The previous delay of the European Commission caused that national producers of food and dietary products were fined for ‘wrong labelling’ of their products despite the fact that there were no binding legal clue what is correct or incorrect claim. Hopefully, there will be established a new practice and more clear approach on the food and dietary products market now.
Public Procurement and Health Care in the Czech Republic
The health care sector is an area which requires highly specialised and sophisticated technologies and materials, a considerable amount of public funds is awarded through these public contracts.
In Czech law, the public procurement process is governed by the Public Procurement Act. The health care sector is further regulated by the Minister of Health’s Order ‘Anticorruption Strategy’. This document, however, binds only the organisations directly governed by the Ministry of Health. Regional hospitals, for instance, do not have to comply with its provisions.
The general problems that exist in the procurement process are magnified in the field of health care. It is due to the high specificity of the sector. The most problematic issues and thus the most common mistakes in the procurement process are: division of a tender, definition of subject matter of a tender and selection of evaluation criteria.
When determining the subject matter of a tender, the contracting authority should not reduce the value of the tender so that it is under a specified amount simply by dividing it into several tenders. That would be a circumvention of the law.
On the other hand, it is desirable to prevent discrimination against small suppliers and decrease the prices. Since complex tenders favor manufacturers with a broad portfolio and assemblers, a reduction in discrimination and prices can be achieved by reasonable division of the tender. As the determination of the subject matter is quite a delicate issue, it shall be considered for each tender on a case-by-case basis.
The subject matter of a tender can be defined in many ways. The general rule says that the names of pharmaceuticals shall not be used for such a definition. Using the technical specification, active substance or method of administration instead, eliminates an exclusion of generics. On the other hand, when there is a special reason for it, using the name of the pharmaceutical is perfectly appropriate. That may be when a specific pharmaceutical has characteristics different from the other generics and these characteristics are desirable for specific purposes.

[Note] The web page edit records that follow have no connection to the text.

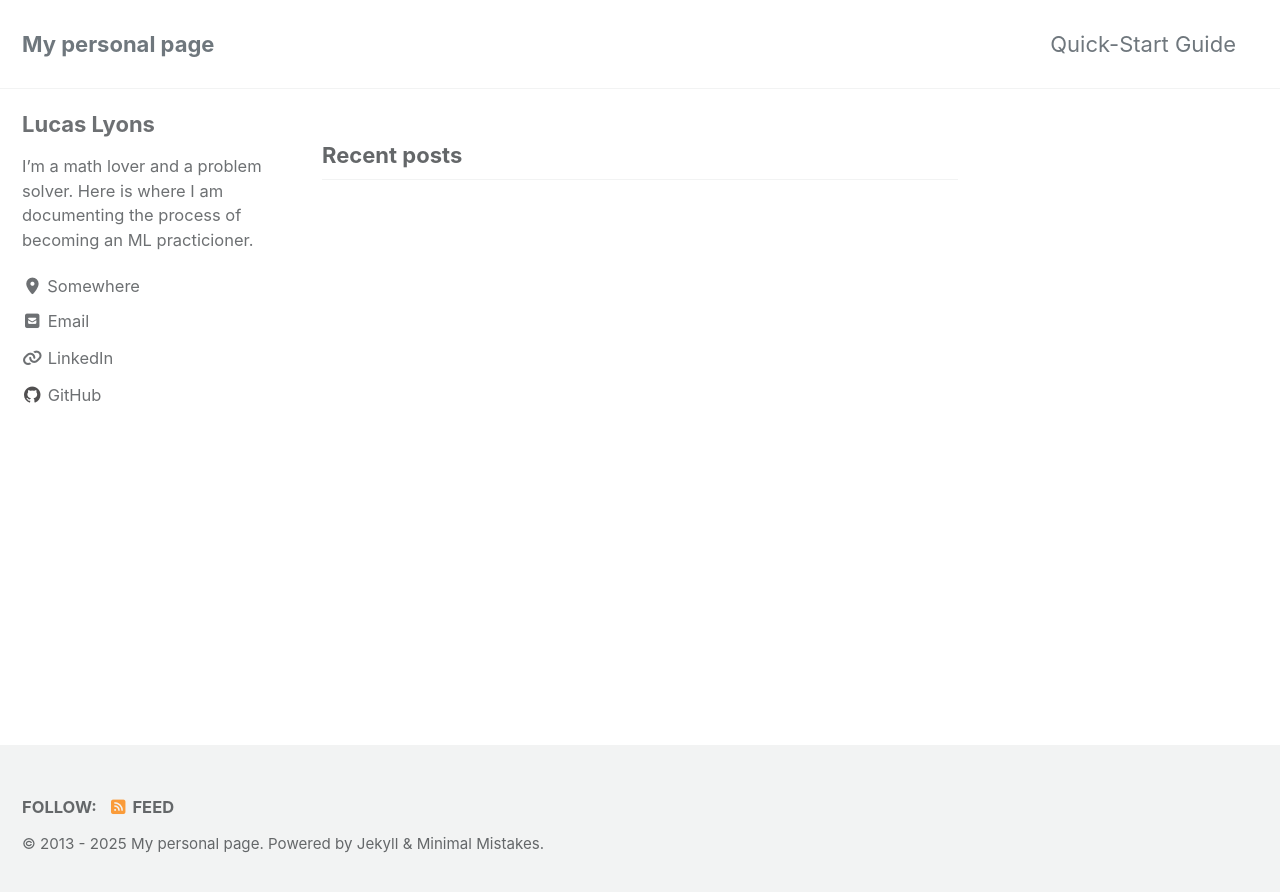
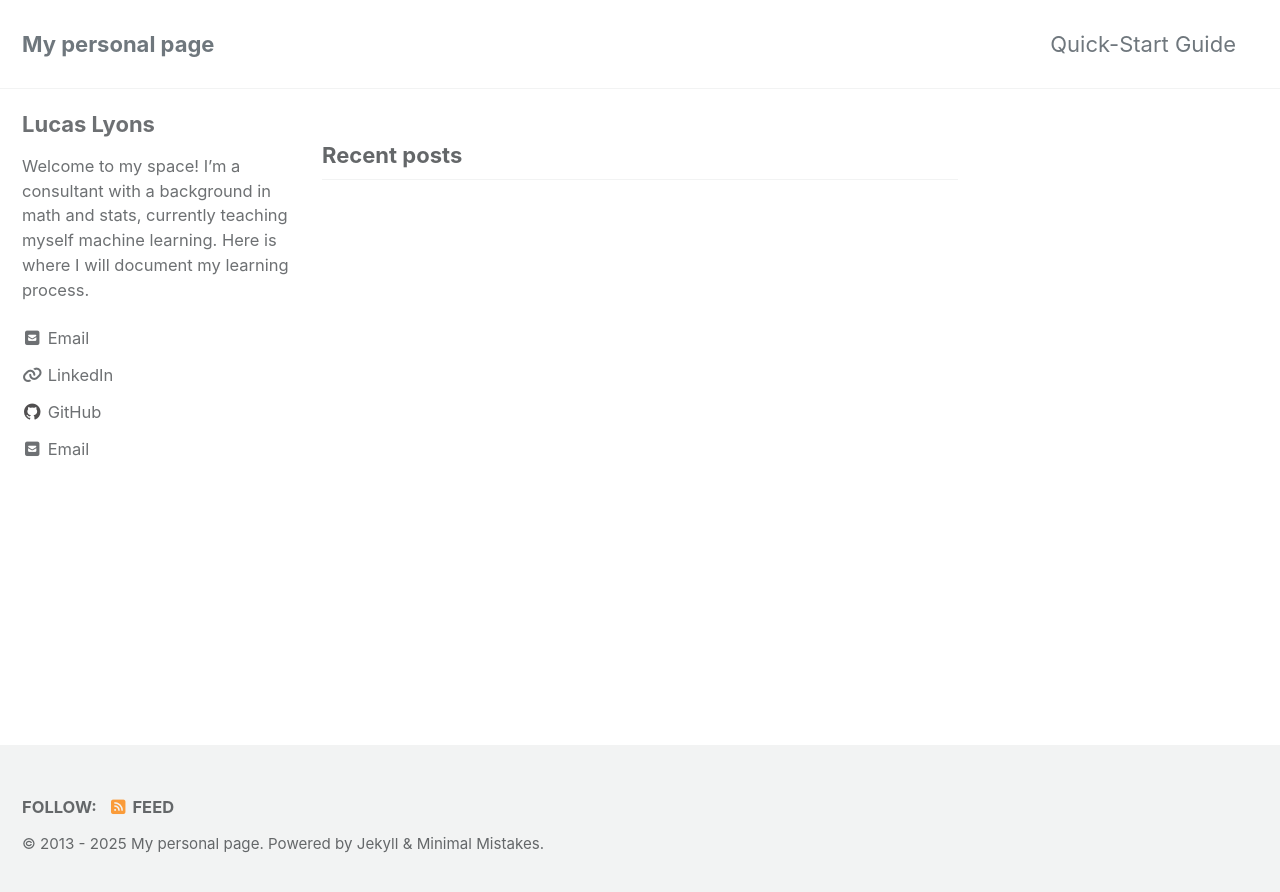
Before and after one commit to LucasLyons/LucasLyons.github.io, a Jekyll site: the page built from index.html, in a window 1280 px wide. Shown: the top 892 px of the page. Built offline with Jekyll 4.4.1, drawn with Linux system fonts in a browser that asks for light colours; cached includes are drawn as plain includes; the list of posts is cut into pages by our own code.

Commit message:
upnrunning

```diff
--- a/_config.yml
+++ b/_config.yml
@@ -114,9 +114,9 @@ analytics:
 author:
   name             : "Lucas Lyons"
   avatar           : # path of avatar image, e.g. "/assets/images/bio-photo.jpg"
-  bio              : "I'm a math lover and a problem solver. Here is where I am documenting the process of becoming an ML practicioner."
-  location         : "Somewhere"
-  email            :
+  bio              : "Welcome to my space! I'm a consultant with a background in math and stats, currently teaching myself machine learning. Here is where I will document my learning process."
+  location         :
+  email            : "lucaselyons@outlook.com"
   links:
     - label: "Email"
       icon: "fas fa-fw fa-envelope-square"
```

An issue often discussed in relation to public procurement, especially in health care, is that of evaluation criteria. Should the bids be evaluated solely on the basis of price or should there be multiple criteria? The sole criterion option is generally preferred because it reduces potential corruption. On the other hand, it places extremely high demands on the quality of tender documentation. The specifications must be set up precisely; otherwise the cheapest winning product may happen to be an inappropriate one. Especially in case of highly specialised and sophisticated technologies and material, it is reasonable to evaluate the bids based on a price to quality ratio rather than solely the price.
The aforementioned summary of difficulties is certainly not exhaustive. Contracting authorities should exercise special care and caution at every stage of the public procurement process; especially in the health care sector where the process is extremely difficult and public health is at stake.
First published in Central Europe Pharma News bi-weekly newsletter published by research and consulting company PMR.